  14. A gentle reminder, this part of the forum is for success stories. PS Joshua - great point, so true.
  15. PJ

    Being fair to myself

    Hi Nanook Based on what you say in this post, and from personal experience (rather than as a expert therapist, which I am not!), I find it interesting that he doesn't try and appease/reassure you when he says that he didn't think about how you feel or think it was wrong. That makes me think he is telling the truth. I wonder, and everyone is different, whether he was addicted but is now in recovery, even if he doesn't call it that? It could last indefinitely but he would have a better chance of that if he did see it as an addiction and looked at the causes, had some support and made various changes to his life. You aren't being selfish at all. However addicts are very selfish and they lose their moral compass. Addicts it seems to me are actually very conflicted - deep down they often know what they are doing is wrong/shameful - that is why they keep it a secret. The problem is that they can't see a way out. They can't stop doing what they are doing - so they bury/deny/split off that part of their psyche that tells them it is wrong. It goes very deep it seems to me. The encouraging thing is that he now sees that and is 6 months into recovery (although he doesn't see it like that). That is basis for real hope. If he subsequently slips, that might be the moment to raise the question of addiction with him again. Given you have had the conversation already and he doesn't see it, I wouldn't I think raise it again - but that is up to you. If he doesn't slip, then perhaps he is right - he wasn't addicted, and even if he was - he has come free.
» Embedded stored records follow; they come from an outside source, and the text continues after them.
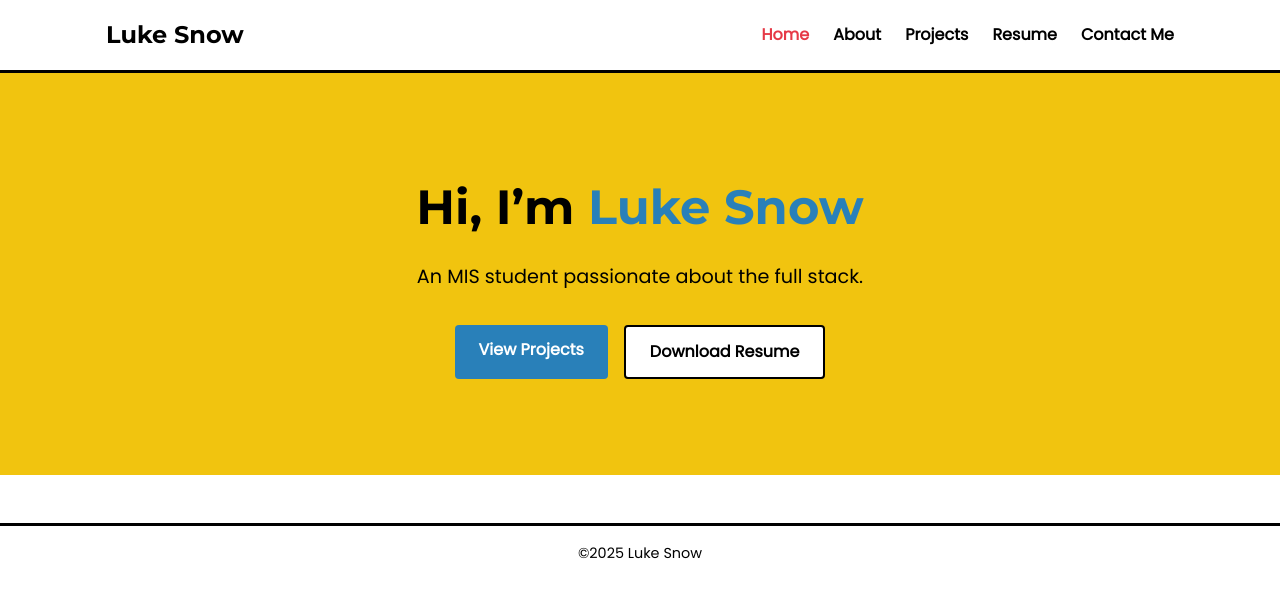
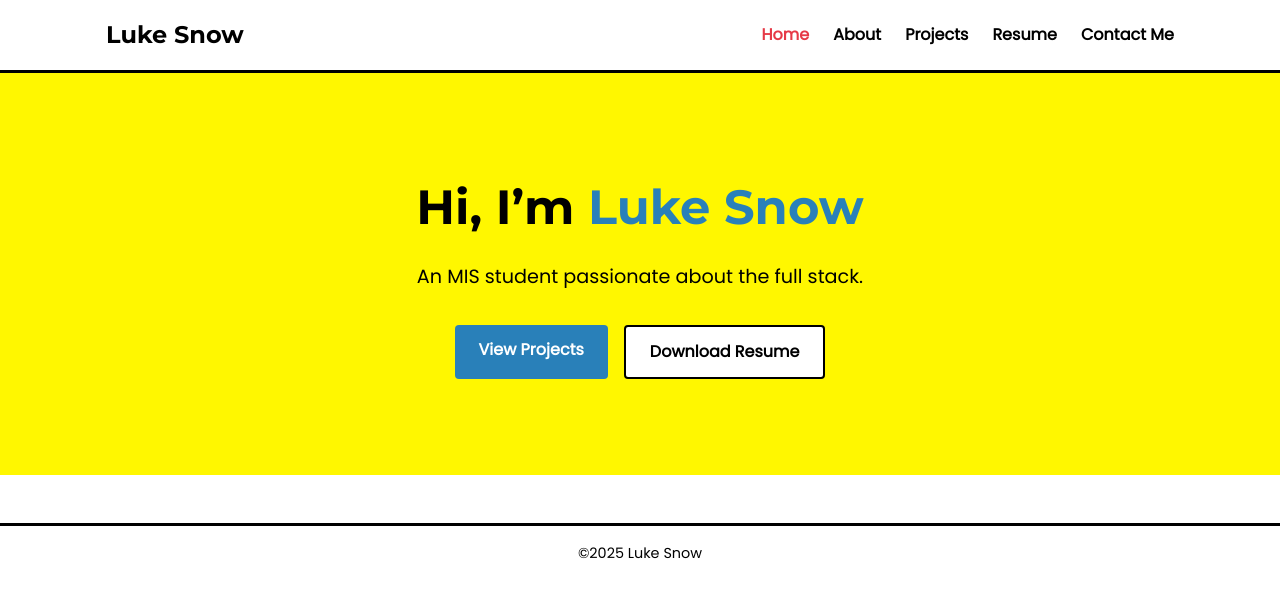
Before and after one commit to lrsnow8/PersonalSite, a plain HTML site: page index.html in a window 1280 px wide. Drawn offline with Linux system fonts and the light colour scheme.

Commit message:
Update style.css
changed the yellow color

```diff
--- a/css/style.css
+++ b/css/style.css
@@ -1,7 +1,7 @@
 /* ========== Global Styles ========== */
 :root {
   --red: #e63946;
-  --yellow: #f1c40f;
+  --yellow: rgba(255, 247, 0, 1);
   --blue: #2980b9;
   --black: #000000;
   --white: #ffffff;
```
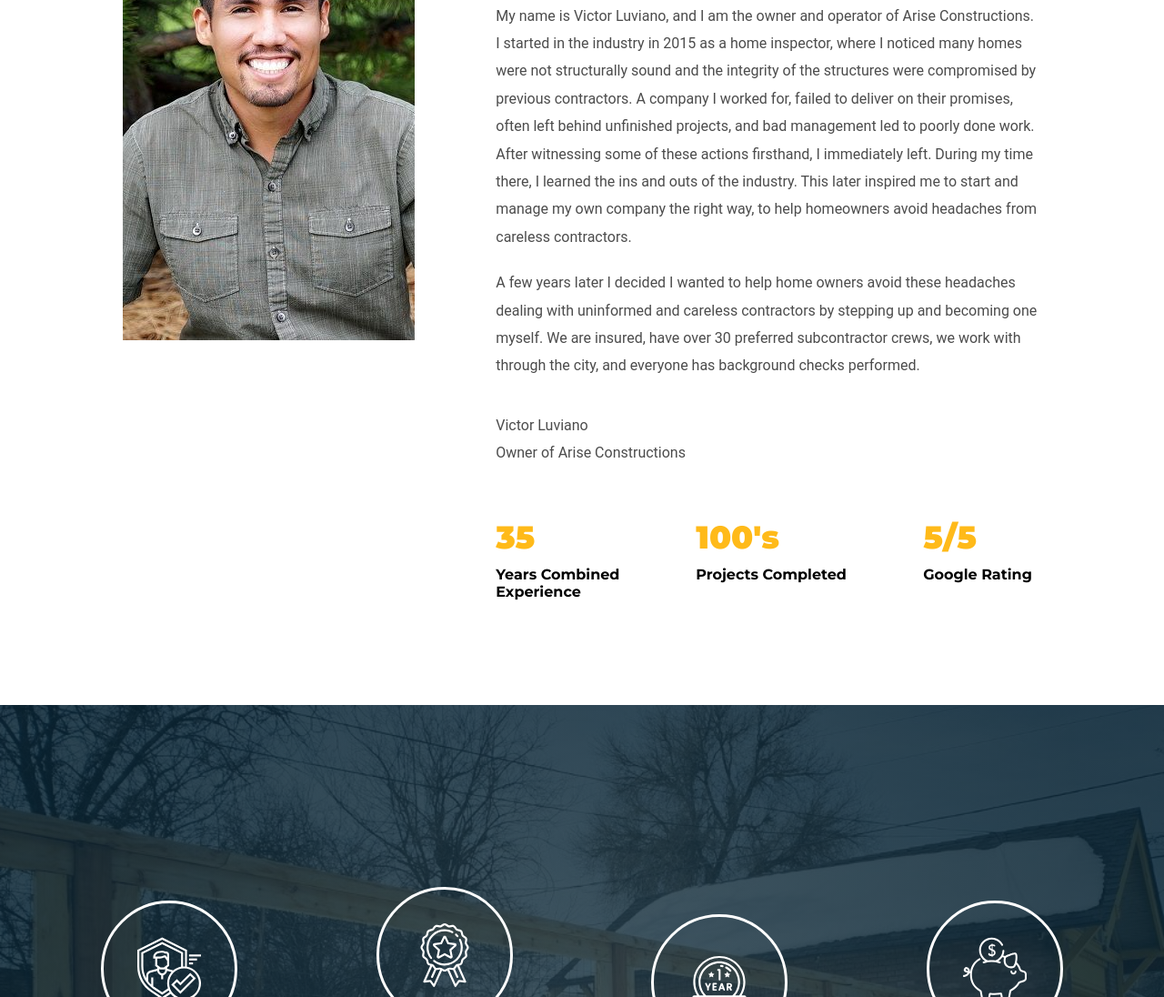
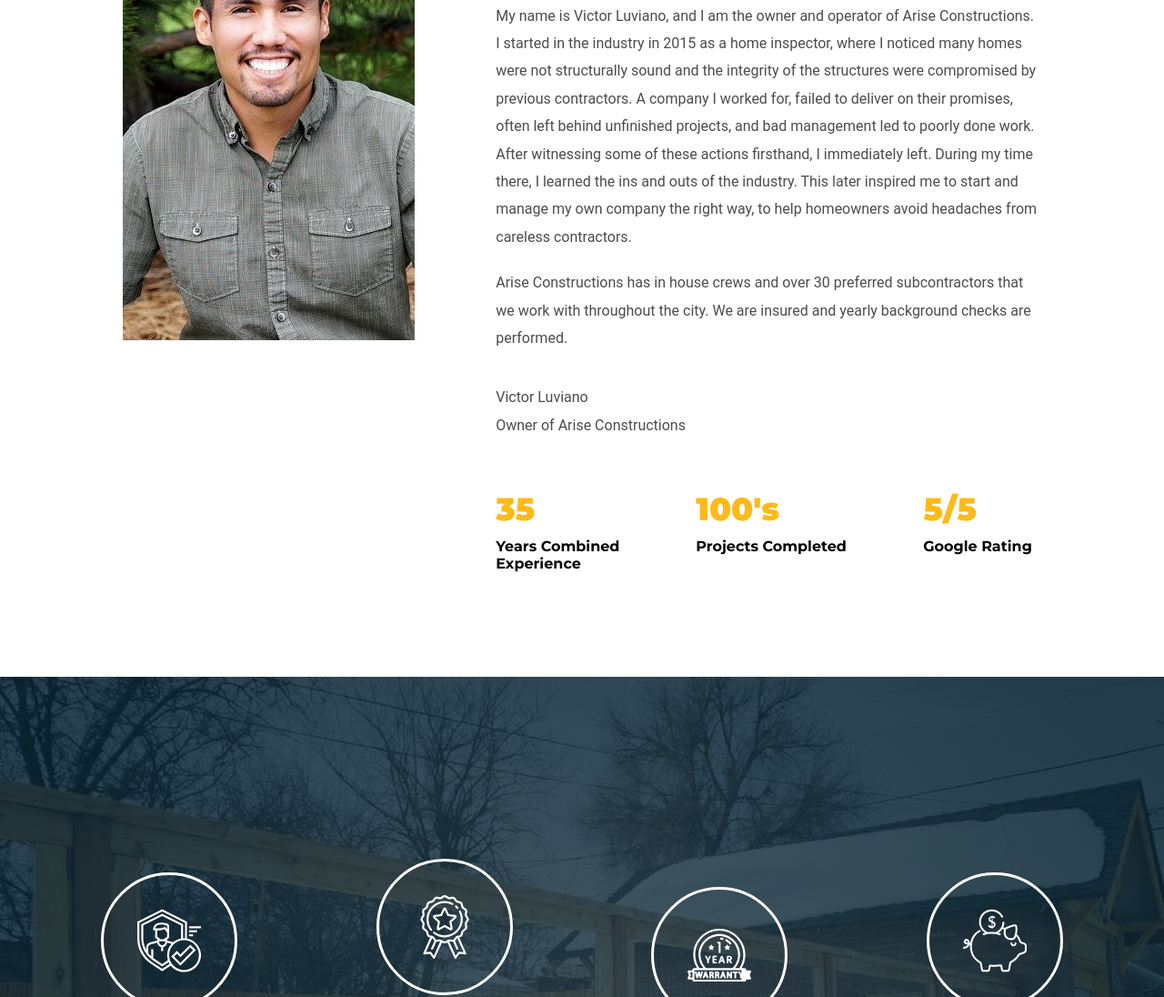
Before and after one commit to OakHarbor/Arise-Construction, a plain HTML site: page html/about.html in a window 1280 px wide. Shown: the part 826-1922 px from the top of the page at 91% size. Drawn offline with nearby package versions, Linux system fonts and the light colour scheme.

Commit message:
added new content

```diff
--- a/html/about.html
+++ b/html/about.html
@@ -111,9 +111,7 @@
                 <p class="first-p">My name is Victor Luviano, and I am the owner and operator of Arise Constructions. I started in the industry in 2015 as a home inspector, where I noticed many homes were not structurally sound and the integrity of the structures were compromised by previous contractors. A company I worked for, failed to deliver on their promises, often left behind unfinished projects, and bad management led to poorly done work. After witnessing some of these actions firsthand, I immediately left. During my time there, I learned the ins and outs of the industry. This later inspired me to start and manage my own company the right way, to help homeowners avoid headaches from careless contractors.
                 </p>
                 <p class="first-p">
-                    A few years later I decided I wanted to help home owners avoid these headaches
-                    dealing with uninformed and careless contractors by stepping up and becoming one myself. We are insured, have over 30 preferred subcontractor
-                    crews, we work with through the city, and everyone has background checks performed.
+                    Arise Constructions has in house crews and over 30 preferred subcontractors that we work with throughout the city. We are insured and yearly background checks are performed.
                 </p>
                 <p class="first-p"></p>
 
```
Paula has written a very helpful book for partners of addicts - I would recommend it. I hope that is helpful. PJ